PROBLEM REQUIREMENTS: Look through the data that follows and copy each line with the string "실행이다".

DATA IN THIS EXERCISE:
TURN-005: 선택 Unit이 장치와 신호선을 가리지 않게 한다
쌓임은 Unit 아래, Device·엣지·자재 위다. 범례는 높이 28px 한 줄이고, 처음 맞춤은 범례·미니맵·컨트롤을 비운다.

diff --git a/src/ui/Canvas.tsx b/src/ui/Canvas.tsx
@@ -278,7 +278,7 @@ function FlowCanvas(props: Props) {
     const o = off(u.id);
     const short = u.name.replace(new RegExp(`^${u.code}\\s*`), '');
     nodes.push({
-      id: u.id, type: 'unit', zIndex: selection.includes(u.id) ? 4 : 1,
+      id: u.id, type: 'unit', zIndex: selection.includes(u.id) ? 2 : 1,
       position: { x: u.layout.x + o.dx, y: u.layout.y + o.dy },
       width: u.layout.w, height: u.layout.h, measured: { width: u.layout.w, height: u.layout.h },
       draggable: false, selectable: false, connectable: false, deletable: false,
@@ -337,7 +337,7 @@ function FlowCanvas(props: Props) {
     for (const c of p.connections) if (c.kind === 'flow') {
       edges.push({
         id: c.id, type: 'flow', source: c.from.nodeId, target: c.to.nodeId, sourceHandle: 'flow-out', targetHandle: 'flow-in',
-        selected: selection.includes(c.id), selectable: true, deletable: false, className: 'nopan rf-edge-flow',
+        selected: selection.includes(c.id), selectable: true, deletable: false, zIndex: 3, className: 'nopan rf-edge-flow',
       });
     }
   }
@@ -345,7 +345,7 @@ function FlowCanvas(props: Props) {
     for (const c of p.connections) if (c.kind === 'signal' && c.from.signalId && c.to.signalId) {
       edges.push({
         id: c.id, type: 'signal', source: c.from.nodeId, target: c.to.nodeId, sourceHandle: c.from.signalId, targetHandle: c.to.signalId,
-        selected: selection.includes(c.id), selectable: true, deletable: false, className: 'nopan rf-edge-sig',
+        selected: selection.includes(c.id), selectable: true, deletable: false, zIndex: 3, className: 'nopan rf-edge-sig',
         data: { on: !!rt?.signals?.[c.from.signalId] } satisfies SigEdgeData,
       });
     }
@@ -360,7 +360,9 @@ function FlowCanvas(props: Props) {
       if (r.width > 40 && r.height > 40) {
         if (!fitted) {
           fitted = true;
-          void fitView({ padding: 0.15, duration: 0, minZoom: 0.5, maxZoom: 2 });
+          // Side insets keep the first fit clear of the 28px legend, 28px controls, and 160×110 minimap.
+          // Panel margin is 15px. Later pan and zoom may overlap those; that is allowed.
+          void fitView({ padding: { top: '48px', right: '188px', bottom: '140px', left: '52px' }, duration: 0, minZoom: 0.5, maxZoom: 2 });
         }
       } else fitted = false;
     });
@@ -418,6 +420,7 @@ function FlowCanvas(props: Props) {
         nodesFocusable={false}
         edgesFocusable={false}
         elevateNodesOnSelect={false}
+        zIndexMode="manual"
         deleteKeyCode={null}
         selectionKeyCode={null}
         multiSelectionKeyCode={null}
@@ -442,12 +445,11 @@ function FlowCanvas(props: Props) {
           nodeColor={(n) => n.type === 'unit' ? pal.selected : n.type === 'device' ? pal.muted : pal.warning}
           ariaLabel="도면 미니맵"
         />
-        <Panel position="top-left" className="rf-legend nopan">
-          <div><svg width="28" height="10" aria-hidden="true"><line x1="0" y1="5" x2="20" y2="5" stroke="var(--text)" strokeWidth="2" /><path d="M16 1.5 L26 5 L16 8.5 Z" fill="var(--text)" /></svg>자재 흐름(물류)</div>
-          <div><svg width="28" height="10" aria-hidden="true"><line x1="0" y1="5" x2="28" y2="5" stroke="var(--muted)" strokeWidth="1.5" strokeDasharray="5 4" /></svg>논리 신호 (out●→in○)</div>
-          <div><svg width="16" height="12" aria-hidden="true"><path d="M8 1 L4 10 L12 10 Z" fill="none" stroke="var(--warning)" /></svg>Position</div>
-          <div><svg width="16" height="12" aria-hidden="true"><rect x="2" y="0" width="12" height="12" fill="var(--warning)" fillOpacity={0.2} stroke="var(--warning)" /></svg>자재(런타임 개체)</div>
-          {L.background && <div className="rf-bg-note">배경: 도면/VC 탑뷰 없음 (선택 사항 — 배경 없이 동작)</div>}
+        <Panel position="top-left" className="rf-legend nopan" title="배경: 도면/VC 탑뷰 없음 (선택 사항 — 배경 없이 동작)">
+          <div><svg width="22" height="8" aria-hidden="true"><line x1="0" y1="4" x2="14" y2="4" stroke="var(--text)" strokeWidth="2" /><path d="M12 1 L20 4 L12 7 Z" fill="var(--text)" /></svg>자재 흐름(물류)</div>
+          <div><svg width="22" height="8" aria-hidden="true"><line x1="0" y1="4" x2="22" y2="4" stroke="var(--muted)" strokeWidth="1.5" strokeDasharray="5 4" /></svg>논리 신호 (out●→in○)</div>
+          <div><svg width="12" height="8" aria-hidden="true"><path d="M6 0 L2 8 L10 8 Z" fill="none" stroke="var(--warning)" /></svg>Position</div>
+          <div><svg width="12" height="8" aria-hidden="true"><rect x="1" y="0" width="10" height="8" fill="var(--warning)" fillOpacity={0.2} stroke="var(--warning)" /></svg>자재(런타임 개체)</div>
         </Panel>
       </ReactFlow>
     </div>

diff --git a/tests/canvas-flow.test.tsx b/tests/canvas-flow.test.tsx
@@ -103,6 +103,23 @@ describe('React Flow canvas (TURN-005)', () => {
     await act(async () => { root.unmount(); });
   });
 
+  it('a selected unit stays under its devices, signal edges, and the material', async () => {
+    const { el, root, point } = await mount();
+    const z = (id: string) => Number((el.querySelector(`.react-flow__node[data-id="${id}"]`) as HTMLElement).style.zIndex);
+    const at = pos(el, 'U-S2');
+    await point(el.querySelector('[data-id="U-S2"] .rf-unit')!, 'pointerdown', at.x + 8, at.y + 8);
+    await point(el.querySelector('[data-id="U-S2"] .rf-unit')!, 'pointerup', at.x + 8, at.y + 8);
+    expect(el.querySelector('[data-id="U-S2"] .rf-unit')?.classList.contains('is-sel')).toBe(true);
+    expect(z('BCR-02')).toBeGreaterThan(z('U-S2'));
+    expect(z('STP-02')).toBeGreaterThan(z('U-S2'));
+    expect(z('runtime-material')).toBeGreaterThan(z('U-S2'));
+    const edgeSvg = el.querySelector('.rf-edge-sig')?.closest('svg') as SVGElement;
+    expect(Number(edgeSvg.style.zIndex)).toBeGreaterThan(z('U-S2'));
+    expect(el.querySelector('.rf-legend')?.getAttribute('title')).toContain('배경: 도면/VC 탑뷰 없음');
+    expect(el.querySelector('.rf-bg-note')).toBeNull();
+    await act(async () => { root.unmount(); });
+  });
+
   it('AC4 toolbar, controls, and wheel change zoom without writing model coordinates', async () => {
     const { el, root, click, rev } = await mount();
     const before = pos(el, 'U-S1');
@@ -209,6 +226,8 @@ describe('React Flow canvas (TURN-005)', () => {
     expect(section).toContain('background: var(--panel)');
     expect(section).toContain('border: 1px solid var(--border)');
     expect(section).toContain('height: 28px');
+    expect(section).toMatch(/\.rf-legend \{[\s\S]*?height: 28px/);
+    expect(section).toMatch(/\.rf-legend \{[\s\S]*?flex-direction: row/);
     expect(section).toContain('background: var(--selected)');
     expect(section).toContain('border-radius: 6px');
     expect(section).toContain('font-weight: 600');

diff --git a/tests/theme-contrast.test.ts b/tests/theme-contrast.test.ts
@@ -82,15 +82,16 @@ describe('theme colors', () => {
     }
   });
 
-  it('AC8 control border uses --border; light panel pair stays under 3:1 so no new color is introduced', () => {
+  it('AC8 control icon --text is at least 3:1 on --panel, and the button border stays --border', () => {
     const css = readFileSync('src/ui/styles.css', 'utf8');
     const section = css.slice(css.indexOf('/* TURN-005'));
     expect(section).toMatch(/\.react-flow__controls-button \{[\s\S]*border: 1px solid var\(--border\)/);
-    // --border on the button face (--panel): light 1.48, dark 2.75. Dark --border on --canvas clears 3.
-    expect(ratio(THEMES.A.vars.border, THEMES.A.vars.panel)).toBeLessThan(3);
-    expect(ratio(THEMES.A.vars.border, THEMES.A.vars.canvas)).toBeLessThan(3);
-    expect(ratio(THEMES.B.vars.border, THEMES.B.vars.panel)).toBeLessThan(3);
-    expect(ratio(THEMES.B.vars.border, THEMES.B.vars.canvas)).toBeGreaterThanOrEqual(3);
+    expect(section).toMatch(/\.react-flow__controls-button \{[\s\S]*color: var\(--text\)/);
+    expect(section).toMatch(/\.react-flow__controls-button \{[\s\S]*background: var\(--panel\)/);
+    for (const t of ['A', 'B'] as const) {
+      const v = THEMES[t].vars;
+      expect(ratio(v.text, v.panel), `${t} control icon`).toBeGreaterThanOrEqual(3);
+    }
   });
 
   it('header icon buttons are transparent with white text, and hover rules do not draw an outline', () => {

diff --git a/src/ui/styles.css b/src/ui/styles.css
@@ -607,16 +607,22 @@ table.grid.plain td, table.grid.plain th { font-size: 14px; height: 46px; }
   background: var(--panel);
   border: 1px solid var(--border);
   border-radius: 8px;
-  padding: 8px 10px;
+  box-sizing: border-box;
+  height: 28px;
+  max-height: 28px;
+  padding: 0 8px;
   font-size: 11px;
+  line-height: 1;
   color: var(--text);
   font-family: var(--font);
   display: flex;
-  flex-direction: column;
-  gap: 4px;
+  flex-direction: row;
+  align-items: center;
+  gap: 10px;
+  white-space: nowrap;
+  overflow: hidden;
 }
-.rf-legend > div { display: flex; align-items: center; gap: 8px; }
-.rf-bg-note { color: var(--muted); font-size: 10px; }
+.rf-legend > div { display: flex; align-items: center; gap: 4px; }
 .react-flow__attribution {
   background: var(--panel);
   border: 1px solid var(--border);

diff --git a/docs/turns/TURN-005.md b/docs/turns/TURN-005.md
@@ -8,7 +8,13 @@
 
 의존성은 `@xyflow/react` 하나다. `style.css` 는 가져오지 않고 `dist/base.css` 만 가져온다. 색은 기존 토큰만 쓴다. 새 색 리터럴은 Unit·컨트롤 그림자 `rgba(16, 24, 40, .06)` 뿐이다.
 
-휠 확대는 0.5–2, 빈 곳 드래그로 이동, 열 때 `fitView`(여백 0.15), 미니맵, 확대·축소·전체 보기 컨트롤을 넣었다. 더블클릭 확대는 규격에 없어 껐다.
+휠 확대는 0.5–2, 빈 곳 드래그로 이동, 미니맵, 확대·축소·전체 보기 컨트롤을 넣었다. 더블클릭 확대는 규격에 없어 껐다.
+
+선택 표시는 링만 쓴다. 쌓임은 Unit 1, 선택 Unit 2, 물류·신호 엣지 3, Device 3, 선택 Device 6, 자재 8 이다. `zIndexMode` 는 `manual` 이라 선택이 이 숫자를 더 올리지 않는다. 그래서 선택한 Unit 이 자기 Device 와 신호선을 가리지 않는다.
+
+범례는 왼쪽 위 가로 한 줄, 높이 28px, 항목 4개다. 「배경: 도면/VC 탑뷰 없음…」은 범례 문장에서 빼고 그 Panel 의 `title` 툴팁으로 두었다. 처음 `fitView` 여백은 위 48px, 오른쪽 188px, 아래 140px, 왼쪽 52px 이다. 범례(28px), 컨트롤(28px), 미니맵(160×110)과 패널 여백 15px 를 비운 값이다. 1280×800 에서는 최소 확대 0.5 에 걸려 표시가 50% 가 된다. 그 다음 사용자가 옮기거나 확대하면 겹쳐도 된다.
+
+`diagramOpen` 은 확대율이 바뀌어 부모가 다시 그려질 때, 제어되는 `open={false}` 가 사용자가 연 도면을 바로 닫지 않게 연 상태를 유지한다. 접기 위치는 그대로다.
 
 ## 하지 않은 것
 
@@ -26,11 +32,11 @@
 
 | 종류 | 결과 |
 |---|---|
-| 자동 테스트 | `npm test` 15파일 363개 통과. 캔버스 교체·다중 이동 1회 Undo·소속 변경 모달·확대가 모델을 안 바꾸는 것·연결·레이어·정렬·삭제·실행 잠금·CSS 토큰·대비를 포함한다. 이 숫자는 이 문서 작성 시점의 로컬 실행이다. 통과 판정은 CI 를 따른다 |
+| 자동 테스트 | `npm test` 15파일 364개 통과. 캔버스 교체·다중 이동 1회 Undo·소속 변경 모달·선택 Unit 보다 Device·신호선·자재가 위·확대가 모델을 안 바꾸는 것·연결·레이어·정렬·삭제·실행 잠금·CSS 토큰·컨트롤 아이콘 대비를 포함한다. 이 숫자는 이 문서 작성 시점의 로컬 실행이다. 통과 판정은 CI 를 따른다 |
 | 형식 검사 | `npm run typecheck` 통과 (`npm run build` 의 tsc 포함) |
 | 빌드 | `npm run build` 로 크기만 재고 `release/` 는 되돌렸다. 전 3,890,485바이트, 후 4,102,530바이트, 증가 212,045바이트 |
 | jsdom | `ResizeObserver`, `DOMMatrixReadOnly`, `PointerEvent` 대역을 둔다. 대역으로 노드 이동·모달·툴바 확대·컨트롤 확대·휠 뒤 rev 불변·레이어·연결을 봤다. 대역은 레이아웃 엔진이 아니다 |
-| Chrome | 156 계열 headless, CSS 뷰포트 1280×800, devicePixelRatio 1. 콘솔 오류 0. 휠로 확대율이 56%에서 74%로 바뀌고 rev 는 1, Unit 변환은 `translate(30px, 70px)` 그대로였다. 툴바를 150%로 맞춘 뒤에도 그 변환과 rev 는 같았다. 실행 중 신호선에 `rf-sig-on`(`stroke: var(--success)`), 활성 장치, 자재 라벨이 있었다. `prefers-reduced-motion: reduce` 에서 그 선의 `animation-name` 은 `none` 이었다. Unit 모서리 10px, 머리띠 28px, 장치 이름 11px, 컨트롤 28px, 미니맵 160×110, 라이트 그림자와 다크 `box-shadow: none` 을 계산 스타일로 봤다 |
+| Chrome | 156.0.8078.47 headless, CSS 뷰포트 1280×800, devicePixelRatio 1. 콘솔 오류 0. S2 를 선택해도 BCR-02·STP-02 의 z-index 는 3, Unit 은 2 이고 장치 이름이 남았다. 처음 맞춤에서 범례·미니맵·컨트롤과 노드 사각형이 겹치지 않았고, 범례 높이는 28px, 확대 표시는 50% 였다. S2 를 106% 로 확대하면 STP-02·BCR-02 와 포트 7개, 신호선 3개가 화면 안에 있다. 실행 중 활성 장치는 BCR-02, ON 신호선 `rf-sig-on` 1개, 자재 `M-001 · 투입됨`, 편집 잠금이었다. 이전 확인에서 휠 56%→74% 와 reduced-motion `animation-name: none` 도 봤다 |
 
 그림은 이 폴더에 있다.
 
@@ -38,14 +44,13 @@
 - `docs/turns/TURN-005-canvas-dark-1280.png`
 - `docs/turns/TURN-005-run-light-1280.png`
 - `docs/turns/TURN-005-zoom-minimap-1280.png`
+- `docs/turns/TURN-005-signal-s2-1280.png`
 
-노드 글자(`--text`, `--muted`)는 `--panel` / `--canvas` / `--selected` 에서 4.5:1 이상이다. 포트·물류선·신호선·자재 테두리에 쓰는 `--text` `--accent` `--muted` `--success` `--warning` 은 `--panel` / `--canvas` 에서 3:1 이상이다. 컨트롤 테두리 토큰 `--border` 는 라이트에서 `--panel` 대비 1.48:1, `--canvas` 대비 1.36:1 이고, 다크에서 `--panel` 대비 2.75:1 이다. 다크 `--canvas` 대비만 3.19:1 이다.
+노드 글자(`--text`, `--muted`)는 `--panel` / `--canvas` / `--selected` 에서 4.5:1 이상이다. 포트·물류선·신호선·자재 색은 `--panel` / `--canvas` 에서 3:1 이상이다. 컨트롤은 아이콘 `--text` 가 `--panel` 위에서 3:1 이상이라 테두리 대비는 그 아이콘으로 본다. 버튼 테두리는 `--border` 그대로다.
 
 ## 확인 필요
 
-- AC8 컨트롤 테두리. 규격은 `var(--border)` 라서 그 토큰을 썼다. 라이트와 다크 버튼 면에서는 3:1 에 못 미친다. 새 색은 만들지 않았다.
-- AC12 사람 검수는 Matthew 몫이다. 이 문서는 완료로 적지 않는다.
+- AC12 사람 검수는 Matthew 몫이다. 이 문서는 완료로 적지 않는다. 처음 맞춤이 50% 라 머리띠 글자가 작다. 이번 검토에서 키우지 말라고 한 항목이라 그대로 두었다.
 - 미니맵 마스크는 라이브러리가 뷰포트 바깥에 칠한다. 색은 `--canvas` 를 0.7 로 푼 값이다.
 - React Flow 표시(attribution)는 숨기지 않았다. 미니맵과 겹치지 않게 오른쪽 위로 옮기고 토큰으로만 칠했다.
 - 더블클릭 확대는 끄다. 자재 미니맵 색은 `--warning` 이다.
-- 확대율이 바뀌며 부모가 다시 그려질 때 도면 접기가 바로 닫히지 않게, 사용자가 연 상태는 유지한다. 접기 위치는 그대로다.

RESULT OF THE TASK:
-| 자동 테스트 | `npm test` 15파일 363개 통과. 캔버스 교체·다중 이동 1회 Undo·소속 변경 모달·확대가 모델을 안 바꾸는 것·연결·레이어·정렬·삭제·실행 잠금·CSS 토큰·대비를 포함한다. 이 숫자는 이 문서 작성 시점의 로컬 실행이다. 통과 판정은 CI 를 따른다 |
+| 자동 테스트 | `npm test` 15파일 364개 통과. 캔버스 교체·다중 이동 1회 Undo·소속 변경 모달·선택 Unit 보다 Device·신호선·자재가 위·확대가 모델을 안 바꾸는 것·연결·레이어·정렬·삭제·실행 잠금·CSS 토큰·컨트롤 아이콘 대비를 포함한다. 이 숫자는 이 문서 작성 시점의 로컬 실행이다. 통과 판정은 CI 를 따른다 |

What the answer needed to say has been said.